ACC has lost its charm in rush to become next superconference

The latest hostile looting of the Big East by the Atlantic Coast Conference has prompted yet another wistful bout of nostalgia.


The first whispers that ACC commissioner John Swofford wasn’t finished with his ongoing campaign to destroy his supposed BCS ally came early Saturday morning while killing time in the press box at Clemson, hours before kickoff against Auburn.

Within 24 hours it was official. Syracuse and Pittsburgh have ditched their longtime associates in the Big East and rejoined three former conference colleagues in the ever-expanding Atlantic Seaboard conference. Swofford left the door wide open to upping the fold to 16 teams before he’s done pillaging, meaning you can pretty much bet that Connecticut and Rutgers (though Louisville makes more sense) will join the footprint, possibly before the week is over.

As you read this, the wheels are turning to add a four-team Texas-Oklahoma outpost to the soon-to-be Pac-16. The Southeastern Conference will undoubtedly add somebody (Kansas or Missouri?) to its pending baker’s dozen to keep Texas A&M company. The misnomered Big Ten is still leaving the light on for Notre Dame, will likely want to round things out with more free agents in this rush to create superconferences.

Where it all ends is anybody’s guess (and everybody is guessing). Personally, this sad chapter has me thinking more about where this began. Hearing the news that Pitt and Syracuse would further dilute the collegiate traditions I grew up with took me back to the good ol’ days of 1990.

Back then, before Florida State joined the ACC and signaled the conference’s intent to attempt to be more competitive with the SEC in football, the conference had this charming tradition. It was called the ACC Football Tour, and it was a media bus road trip to all eight ACC schools and preseason camps. The tour always started in Greensboro, N.C., at the conference headquarters and typically ended at a motel outside of Clemson.

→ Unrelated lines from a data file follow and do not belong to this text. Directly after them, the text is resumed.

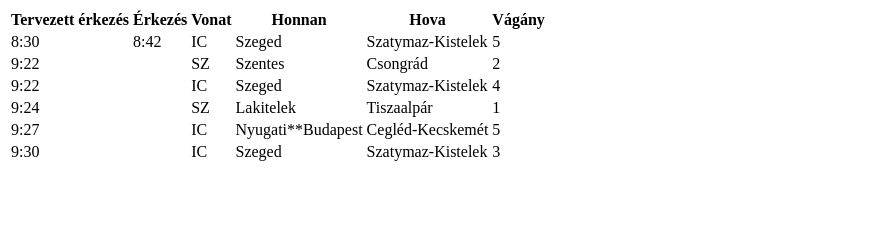
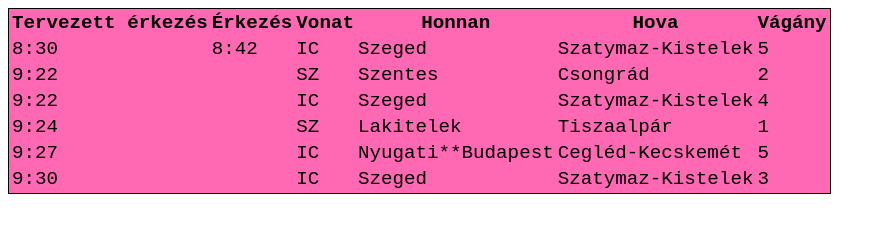
Before and after one commit to beepbeepimajeep-ni/2025_01_30_mav_utastajekoztato, a plain HTML site: page index.html in a window 1280 px wide. Shown: the whole page, without its empty margins (0-886 px from the left). Drawn offline with Linux system fonts and the light colour scheme.

Commit message:
create css and add base table design

```diff
--- a/index.html
+++ b/index.html
@@ -3,9 +3,8 @@
 <head>
     <meta charset="UTF-8">
     <meta name="viewport" content="width=device-width, initial-scale=1.0">
-    <title>MÁV Utastájékoztató
-
-    </title>
+    <title>MÁV Utastájékoztató</title>
+    <link rel="stylesheet" href="style.css">
 </head>
 <body>
     <table>
--- /dev/null
+++ b/style.css
@@ -0,0 +1,8 @@
+table {
+    border: 1px solid;
+    background-color: hotpink;
+    /* color: chartreuse; betűszín */
+    font-family: 'Courier New', Courier, monospace;
+/* betűtípus */
+    font-size: larger; /* betűméret */
+  }
```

My first and only tour was 1990, and the most memorable part was sitting around the motel pool in Clemson with just-exiled coach Danny Ford, who didn’t let getting fired keep him from joining us to cook out, drink beer and determine our “official” preseason predictions. The assembled reporters went through every single game on the schedule, picking winners. When Ford didn’t agree with the consensus, he’d shake his head and overrule the verdict.

That remains my lingering feeling about ACC football. It was a casual alliance of friendly rivals who filled the weekends with football until basketball season led to the conference’s greatest showcase event – the ACC Tournament. Students and fans could drive to every school for every game if they wanted. Georgia Tech was two-and-a-half hours from Clemson, which was three hours from Wake Forest, which was less than two hours from the Tobacco Road cluster of North Carolina, Duke and N.C. State, which were all a couple of hours from Virginia, which was two-and-a-half hours from Maryland.

Someone born in 1990 would now be of drinking age and ready to toast their pending status as alums, and they wouldn’t recognize the ACC of their birth. Those days are ancient history now. The ACC lost all of its charm when it first raided the Big East in 2003 to stretch its range from Boston to Miami. Nobody drives to those outposts for games, and it takes longer now to fly between many schools than it used to by bus.

It’s 960 miles to drive from Georgia Tech to Syracuse. It’s 765 miles to drive from Clemson to Miami. It’s 1,430 miles from end to end of the “new” ACC that stretches from the doorstep of Canada to the gateway to Cuba.

And that pales to the scope of what the rumored Pac-16 will look like, with more than 2,000 miles dividing Texas from Washington. Or the desperate association of the leftovers from the Big 12 and Big East should they form their own conference.

Remember all this the next time these university presidents and athletics directors try to use the well-being of its “student-athletes” and fans as an excuse for not creating a true playoff system for football (which could have generated all the money they clearly desire without destroying the traditions and rivalries of the current conferences).

They’ve long argued that a playoff game or two more would pull their student-athletes away from class too often. Obviously traveling halfway across the country to visit conference foes won’t have any effect on players in volleyball or track and field.

And they argued that it wouldn’t be fair to fans to ask them to travel long distances for playoff games. Which choice do you think the diehard fans would make: travel once or twice on the occasions when your team is fortunate enough to be playing a meaningful playoff game or travel multiple times every single year to far-flung regular-season meetings with nontraditional rivals like Pitt or UConn? Which requires more of an investment in time and money?

Well, the emperors of big-time football schools have no clothes. They’ve sold their souls and our traditions for money and exposure. Swofford gets credit for potentially securing the future of the ACC in this fear-scape of realignment, but he disgraced himself and a once-proud union of close-knit schools in the process.

Something tells me Danny Ford is sitting by a pool somewhere shaking his head. But like the rest of us, he’s powerless to change the upheaval that’s overtaken reason.